Is it the Future of Sustainable Energy?
Geothermal power has many enviable features. It is reliable, cost effective, sustainable and eco-friendly. Although geothermal wells release greenhouse gases trapped deep with the earth, they are still a lot lower than those if fossil fuels if we look at energy per unit. In fact Geothermal power plants release less than 1 to 4% of the amount of carbon dioxide emitted by coal plants. This means geothermal power has the potential to help slow global warming if it was to be used in place of fossil fuels. Geothermal power plants are easily compatible with many different environments and are currently sited in areas such as deserts, mountain forests and in the middle of crop fields!
How is Geothermal Energy Extracted and Used?
Almost everywhere on earth the last 10 feet of the earth’s surface stays at a steady 10 to 16 deg C (50 -60F). Geothermal heat pumps can be used to tap into this valuable energy resource in order to heat or cool our buildings.
Geothermal heat pump systems consist of a heat pump, duct work to create an air delivery system and a heat exchanger. The heat exchanger is a series of pipes which are buried in shallow ground near to the building.
During the winter months, the heat pump draws heat from the heat exchanger and pumps it indoors via an air delivery system. In the warmer months this process is reversed and the heat pump will take heat from the building and away via the heat exchanger. This heat which is removed during the warmer months can be used as a completely FREE way to heat water.

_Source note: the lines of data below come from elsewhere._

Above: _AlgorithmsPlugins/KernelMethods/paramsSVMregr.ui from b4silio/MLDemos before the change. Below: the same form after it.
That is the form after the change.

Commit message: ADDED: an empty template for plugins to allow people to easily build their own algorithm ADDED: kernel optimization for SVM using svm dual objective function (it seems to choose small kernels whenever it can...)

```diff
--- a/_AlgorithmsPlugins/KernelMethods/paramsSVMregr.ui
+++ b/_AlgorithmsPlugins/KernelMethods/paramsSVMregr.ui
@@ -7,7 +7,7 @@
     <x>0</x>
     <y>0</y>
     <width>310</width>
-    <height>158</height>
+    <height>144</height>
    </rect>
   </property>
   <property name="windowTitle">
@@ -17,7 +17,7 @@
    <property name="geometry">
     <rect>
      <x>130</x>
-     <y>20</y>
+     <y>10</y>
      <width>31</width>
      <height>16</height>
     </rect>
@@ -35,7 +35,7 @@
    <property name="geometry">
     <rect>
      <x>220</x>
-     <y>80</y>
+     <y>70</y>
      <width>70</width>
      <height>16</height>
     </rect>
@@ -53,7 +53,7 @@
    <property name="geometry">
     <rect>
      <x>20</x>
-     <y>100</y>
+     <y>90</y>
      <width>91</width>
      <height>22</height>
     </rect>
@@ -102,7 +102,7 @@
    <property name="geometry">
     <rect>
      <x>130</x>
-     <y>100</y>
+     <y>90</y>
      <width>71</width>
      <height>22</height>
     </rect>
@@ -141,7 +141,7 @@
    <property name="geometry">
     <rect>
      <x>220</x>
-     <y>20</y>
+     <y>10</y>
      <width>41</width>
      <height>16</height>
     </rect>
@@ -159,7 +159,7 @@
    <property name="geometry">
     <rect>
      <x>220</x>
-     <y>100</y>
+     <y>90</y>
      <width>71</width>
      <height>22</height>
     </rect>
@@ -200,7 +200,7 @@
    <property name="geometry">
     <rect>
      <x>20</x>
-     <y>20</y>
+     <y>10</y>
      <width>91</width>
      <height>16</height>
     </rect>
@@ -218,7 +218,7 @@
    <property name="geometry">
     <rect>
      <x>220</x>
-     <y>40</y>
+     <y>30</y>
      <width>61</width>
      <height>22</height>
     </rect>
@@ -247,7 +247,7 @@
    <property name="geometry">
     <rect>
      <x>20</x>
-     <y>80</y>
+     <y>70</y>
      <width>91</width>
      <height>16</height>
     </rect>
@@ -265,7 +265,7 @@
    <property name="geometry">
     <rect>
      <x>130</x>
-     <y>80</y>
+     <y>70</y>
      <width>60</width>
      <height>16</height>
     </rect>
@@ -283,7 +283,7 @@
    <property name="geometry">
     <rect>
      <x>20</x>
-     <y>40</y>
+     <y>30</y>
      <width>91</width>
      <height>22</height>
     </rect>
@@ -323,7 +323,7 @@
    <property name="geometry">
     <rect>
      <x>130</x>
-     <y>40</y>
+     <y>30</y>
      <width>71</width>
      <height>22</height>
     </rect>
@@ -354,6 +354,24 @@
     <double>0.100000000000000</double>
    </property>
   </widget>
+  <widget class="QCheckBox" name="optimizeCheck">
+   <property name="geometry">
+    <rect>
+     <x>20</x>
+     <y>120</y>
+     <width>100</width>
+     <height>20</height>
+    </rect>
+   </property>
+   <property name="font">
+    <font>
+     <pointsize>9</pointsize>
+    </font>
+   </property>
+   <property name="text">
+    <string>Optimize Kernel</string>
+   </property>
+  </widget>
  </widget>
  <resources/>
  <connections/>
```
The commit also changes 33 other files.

- License: Creative Commons image source
Guest post written by Jessica Dale, looking at the technology behind geothermal heat pumps.